Look for the string "django" in the listing below, then copy every line that has it.
Records supplied Start Marker
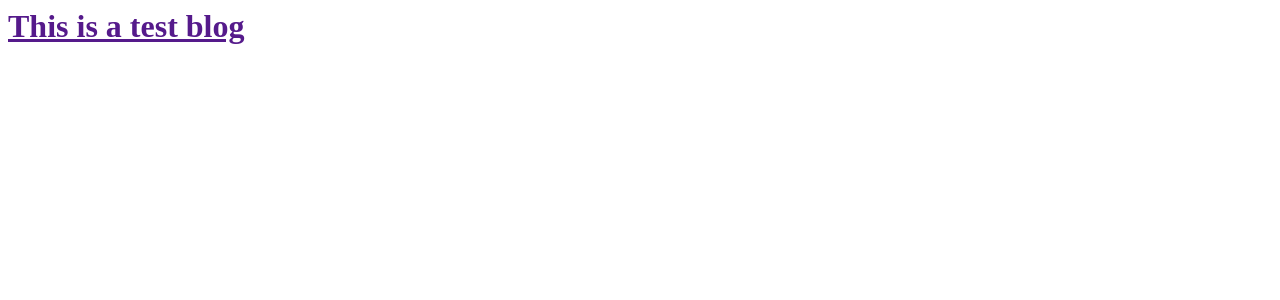
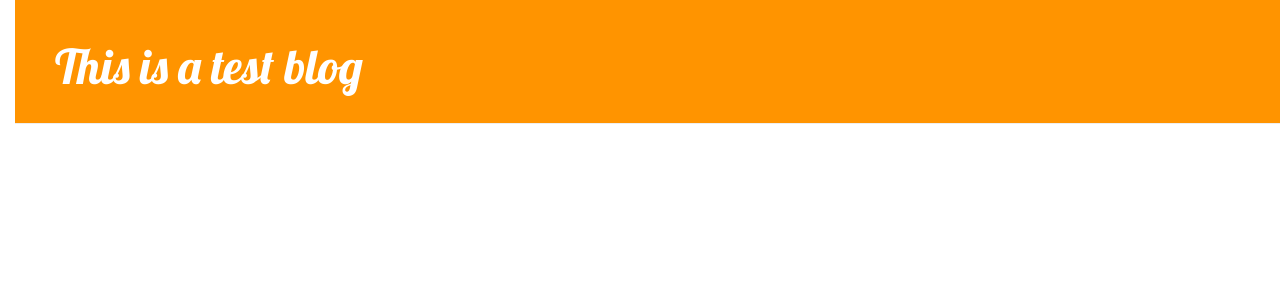
Before and after one commit to namagu/test-django-blog, a Django app: page / in a window 1280 px wide. Shown: the top 300 px of the page. Run offline with Django 3.2, Linux system fonts and the light colour scheme; data that the repository does not hold is empty; some libraries are stand-ins or nearby versions.

Commit message:
Added view and template for detailed blog post as well as CSS for the site.

```diff
--- /dev/null
+++ b/blog/static/css/blog.css
@@ -0,0 +1,59 @@
+h1 a {
+  color: #FCA205;
+  font-family: 'Lobster';
+}
+
+body {
+  padding-left: 15px;
+}
+
+.page-header {
+  background-color: #ff9400;
+  margin-top: 0;
+  padding: 20px 20px 20px 40px;
+}
+
+.page-header h1, .page-header h1 a, .page-header h1a:visited, .page-header h1 a:active {
+  color: #ffffff;
+  font-size: 36pt;
+  text-decoration: none;
+}
+
+.content {
+  margin-left: 40px;
+}
+
+h1,h2,h3,h4 {
+  font-family: 'Lobster',cursive;
+}
+
+.date {
+  color: #828282;
+}
+
+.save {
+  float: right;
+}
+
+.post-form textarea, .post-form input {
+  width: 100%;
+}
+
+.top-menu, .top-menu:hover, top-menu:visited {
+  color: #ffffff;
+  float: right;
+  font-size: 26pt;
+  margin-right: 20px;
+}
+
+.post {
+  margin-bottom: 70px;
+}
+
+.post h1 a, .post h1 a:visited {
+  color: #000000;
+}
+
+.post h1 a:hover {
+  color: #ff9400;
+}
--- /dev/null
+++ b/blog/templates/blog/base.html
@@ -0,0 +1,23 @@
+{% load staticfiles %}
+<html>
+  <head>
+    <title> Test Blog </title>
+    <link rel="stylesheet" href="//maxcdn.bootstrapcdn.com/bootstrap/3.2.0/css/bootstrap.min.css">
+    <link rel="stylesheet" href="//maxcdn.bootstrapcdn.com/bootstrap/3.2.0/css/bootstrap-theme.min.css">
+    <link href="//fonts.googleapis.com/css?family=Lobster&subset=latin,latin-ext" rel="stylesheet" type="text/css">
+    <link rel="stylesheet" href="{% static 'css/blog.css' %}">
+  <head>
+  <body>
+    <div class="page-header">
+      <h1><a href="/">This is a test blog</a></h1>
+    </div>
+    <div class="content container">
+      <div class="row">
+        <div class="col-md-8">
+         {% block content %}
+         {% endblock %}
+        </div>
+      </div>
+    </div>
+  </body>
+</html>
--- a/blog/urls.py
+++ b/blog/urls.py
@@ -3,4 +3,5 @@ from . import views
 
 urlpatterns = [
     url(r'^$',views.post_list, name='post_list'), # only empty str matches
+    url(r'^post/(?P<pk>\d+)/$',views.post_detail, name='post_detail'),
 ]
--- a/blog/views.py
+++ b/blog/views.py
@@ -1,7 +1,7 @@
 # -*- coding: utf-8 -*-
 from __future__ import unicode_literals
 
-from django.shortcuts import render
+from django.shortcuts import render, get_object_or_404
 from .models import Post
 from django.utils import timezone
 
@@ -9,3 +9,7 @@ from django.utils import timezone
 def post_list(request):
   posts = Post.objects.filter(published_date__lt=timezone.now()).order_by('published_date')
   return render(request, 'blog/post_list.html',{'posts':posts})
+
+def post_detail(request,pk):
+  post = get_object_or_404(Post, pk=pk)
+  return render(request,'blog/post_detail.html',{'post':post})
```
Also changed, not shown: blog/templates/blog/post_detail.html (added, +13 -0 lines), blog/templates/blog/post_list.html (+12 -20 lines).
Records supplied End Marker
## Result for this exercise
Before and after one commit to namagu/test-django-blog, a Django app: page / in a window 1280 px wide. Shown: the top 300 px of the page. Run offline with Django 3.2, Linux system fonts and the light colour scheme; data that the repository does not hold is empty; some libraries are stand-ins or nearby versions.
-from django.shortcuts import render
+from django.shortcuts import render, get_object_or_404
 from django.utils import timezone
@@ -9,3 +9,7 @@ from django.utils import timezone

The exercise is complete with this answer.